**GIVEN INFORMATION:**
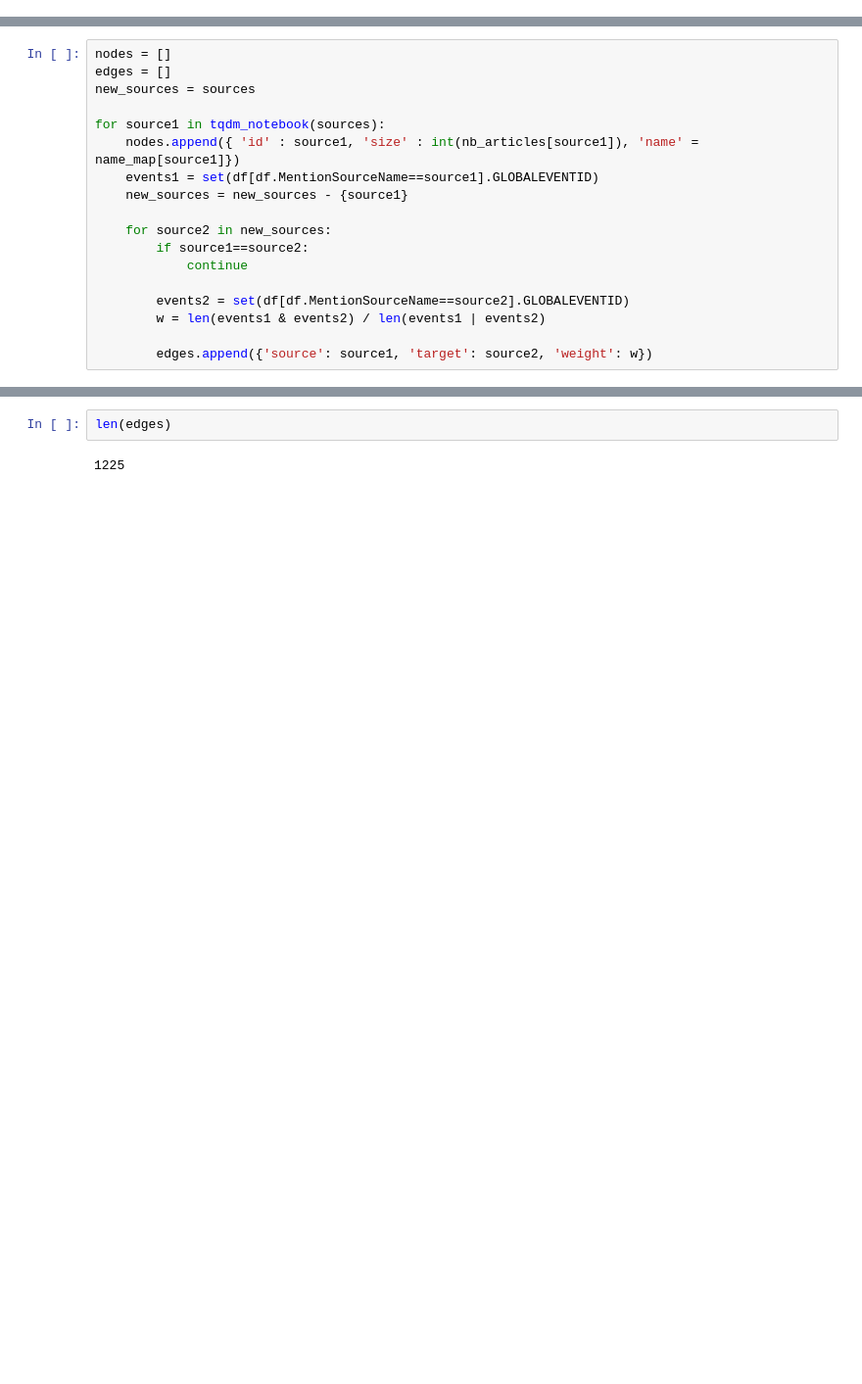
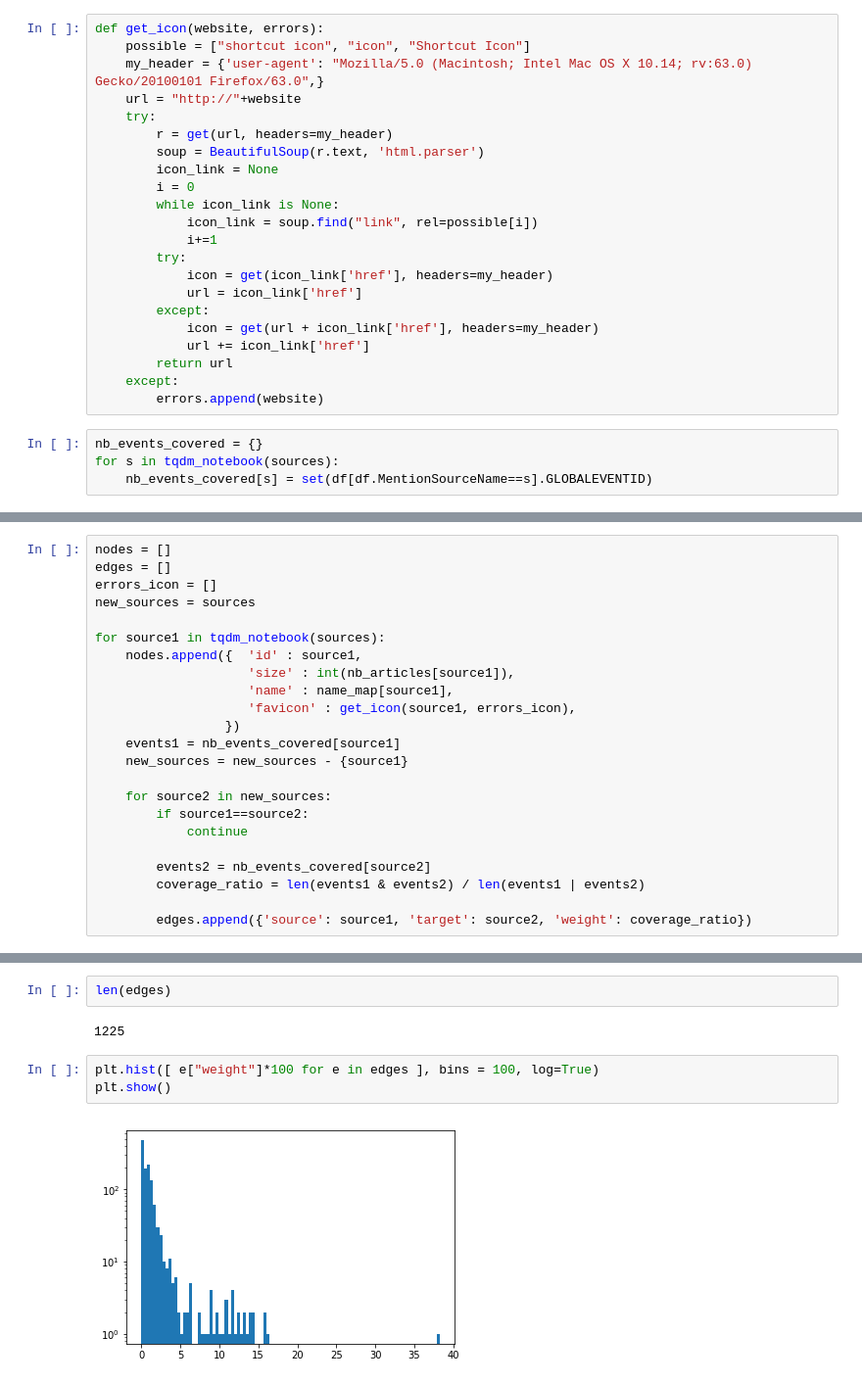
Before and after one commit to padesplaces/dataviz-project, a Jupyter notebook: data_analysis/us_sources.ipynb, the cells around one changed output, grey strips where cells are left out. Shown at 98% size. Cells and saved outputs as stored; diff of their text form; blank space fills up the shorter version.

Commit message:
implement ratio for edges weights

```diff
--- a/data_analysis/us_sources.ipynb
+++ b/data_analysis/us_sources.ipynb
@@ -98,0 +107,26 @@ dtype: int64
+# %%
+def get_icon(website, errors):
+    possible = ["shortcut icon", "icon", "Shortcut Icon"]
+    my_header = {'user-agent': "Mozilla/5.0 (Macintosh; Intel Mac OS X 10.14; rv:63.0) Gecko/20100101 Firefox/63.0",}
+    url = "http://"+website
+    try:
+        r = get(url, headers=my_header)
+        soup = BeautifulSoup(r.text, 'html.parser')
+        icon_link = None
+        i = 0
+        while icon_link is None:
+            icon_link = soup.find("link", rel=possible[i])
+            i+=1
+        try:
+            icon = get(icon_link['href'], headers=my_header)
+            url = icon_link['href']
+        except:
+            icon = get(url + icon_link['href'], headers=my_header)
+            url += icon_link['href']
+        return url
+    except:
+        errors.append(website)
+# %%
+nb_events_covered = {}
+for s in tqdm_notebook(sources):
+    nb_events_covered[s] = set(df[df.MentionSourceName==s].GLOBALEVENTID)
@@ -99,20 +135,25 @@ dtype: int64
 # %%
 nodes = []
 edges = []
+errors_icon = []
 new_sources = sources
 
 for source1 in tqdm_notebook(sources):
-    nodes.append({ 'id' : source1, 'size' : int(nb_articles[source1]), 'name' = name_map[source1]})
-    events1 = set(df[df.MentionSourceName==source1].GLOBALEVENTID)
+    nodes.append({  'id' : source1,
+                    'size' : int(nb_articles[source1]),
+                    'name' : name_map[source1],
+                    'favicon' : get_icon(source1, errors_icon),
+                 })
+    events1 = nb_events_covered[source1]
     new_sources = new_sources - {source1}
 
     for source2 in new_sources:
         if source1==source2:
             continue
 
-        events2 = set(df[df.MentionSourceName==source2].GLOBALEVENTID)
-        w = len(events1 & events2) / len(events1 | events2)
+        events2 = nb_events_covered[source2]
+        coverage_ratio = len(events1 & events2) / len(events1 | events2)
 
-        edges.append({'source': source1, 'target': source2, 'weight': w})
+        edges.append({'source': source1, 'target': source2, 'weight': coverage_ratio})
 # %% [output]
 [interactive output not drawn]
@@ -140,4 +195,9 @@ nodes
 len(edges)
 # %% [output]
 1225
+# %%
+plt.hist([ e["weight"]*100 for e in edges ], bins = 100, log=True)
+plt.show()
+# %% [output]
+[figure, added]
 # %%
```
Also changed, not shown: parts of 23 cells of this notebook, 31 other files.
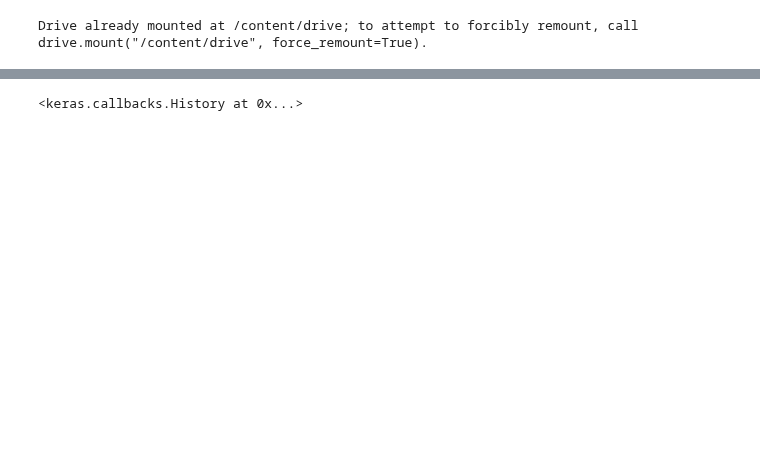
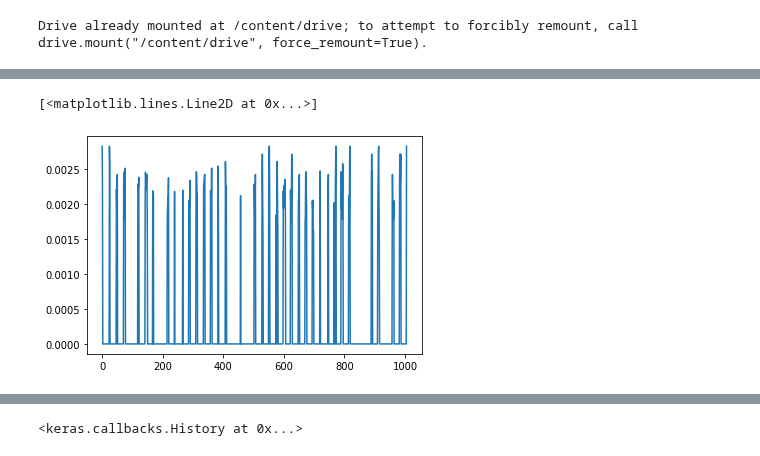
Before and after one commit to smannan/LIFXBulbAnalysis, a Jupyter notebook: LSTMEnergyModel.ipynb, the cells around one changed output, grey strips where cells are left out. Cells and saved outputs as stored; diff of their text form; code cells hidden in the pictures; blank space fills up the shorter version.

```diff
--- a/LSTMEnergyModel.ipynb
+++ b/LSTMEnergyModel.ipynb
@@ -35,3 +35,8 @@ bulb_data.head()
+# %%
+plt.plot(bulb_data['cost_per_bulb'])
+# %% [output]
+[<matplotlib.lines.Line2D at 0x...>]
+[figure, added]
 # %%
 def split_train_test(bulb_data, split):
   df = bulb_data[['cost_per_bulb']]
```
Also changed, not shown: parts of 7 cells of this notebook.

**YOUR ASSIGNMENT:** Everything in the material except the pictures should be output verbatim.

**REPLY:**
Before and after one commit to padesplaces/dataviz-project, a Jupyter notebook: data_analysis/us_sources.ipynb, the cells around one changed output, grey strips where cells are left out. Shown at 98% size. Cells and saved outputs as stored; diff of their text form; blank space fills up the shorter version.

Commit message:
implement ratio for edges weights

```diff
--- a/data_analysis/us_sources.ipynb
+++ b/data_analysis/us_sources.ipynb
@@ -98,0 +107,26 @@ dtype: int64
+# %%
+def get_icon(website, errors):
+    possible = ["shortcut icon", "icon", "Shortcut Icon"]
+    my_header = {'user-agent': "Mozilla/5.0 (Macintosh; Intel Mac OS X 10.14; rv:63.0) Gecko/20100101 Firefox/63.0",}
+    url = "http://"+website
+    try:
+        r = get(url, headers=my_header)
+        soup = BeautifulSoup(r.text, 'html.parser')
+        icon_link = None
+        i = 0
+        while icon_link is None:
+            icon_link = soup.find("link", rel=possible[i])
+            i+=1
+        try:
+            icon = get(icon_link['href'], headers=my_header)
+            url = icon_link['href']
+        except:
+            icon = get(url + icon_link['href'], headers=my_header)
+            url += icon_link['href']
+        return url
+    except:
+        errors.append(website)
+# %%
+nb_events_covered = {}
+for s in tqdm_notebook(sources):
+    nb_events_covered[s] = set(df[df.MentionSourceName==s].GLOBALEVENTID)
@@ -99,20 +135,25 @@ dtype: int64
 # %%
 nodes = []
 edges = []
+errors_icon = []
 new_sources = sources
 
 for source1 in tqdm_notebook(sources):
-    nodes.append({ 'id' : source1, 'size' : int(nb_articles[source1]), 'name' = name_map[source1]})
-    events1 = set(df[df.MentionSourceName==source1].GLOBALEVENTID)
+    nodes.append({  'id' : source1,
+                    'size' : int(nb_articles[source1]),
+                    'name' : name_map[source1],
+                    'favicon' : get_icon(source1, errors_icon),
+                 })
+    events1 = nb_events_covered[source1]
     new_sources = new_sources - {source1}
 
     for source2 in new_sources:
         if source1==source2:
             continue
 
-        events2 = set(df[df.MentionSourceName==source2].GLOBALEVENTID)
-        w = len(events1 & events2) / len(events1 | events2)
+        events2 = nb_events_covered[source2]
+        coverage_ratio = len(events1 & events2) / len(events1 | events2)
 
-        edges.append({'source': source1, 'target': source2, 'weight': w})
+        edges.append({'source': source1, 'target': source2, 'weight': coverage_ratio})
 # %% [output]
 [interactive output not drawn]
@@ -140,4 +195,9 @@ nodes
 len(edges)
 # %% [output]
 1225
+# %%
+plt.hist([ e["weight"]*100 for e in edges ], bins = 100, log=True)
+plt.show()
+# %% [output]
+[figure, added]
 # %%
```
Also changed, not shown: parts of 23 cells of this notebook, 31 other files.
Before and after one commit to smannan/LIFXBulbAnalysis, a Jupyter notebook: LSTMEnergyModel.ipynb, the cells around one changed output, grey strips where cells are left out. Cells and saved outputs as stored; diff of their text form; code cells hidden in the pictures; blank space fills up the shorter version.

```diff
--- a/LSTMEnergyModel.ipynb
+++ b/LSTMEnergyModel.ipynb
@@ -35,3 +35,8 @@ bulb_data.head()
+# %%
+plt.plot(bulb_data['cost_per_bulb'])
+# %% [output]
+[<matplotlib.lines.Line2D at 0x...>]
+[figure, added]
 # %%
 def split_train_test(bulb_data, split):
   df = bulb_data[['cost_per_bulb']]
```
Also changed, not shown: parts of 7 cells of this notebook.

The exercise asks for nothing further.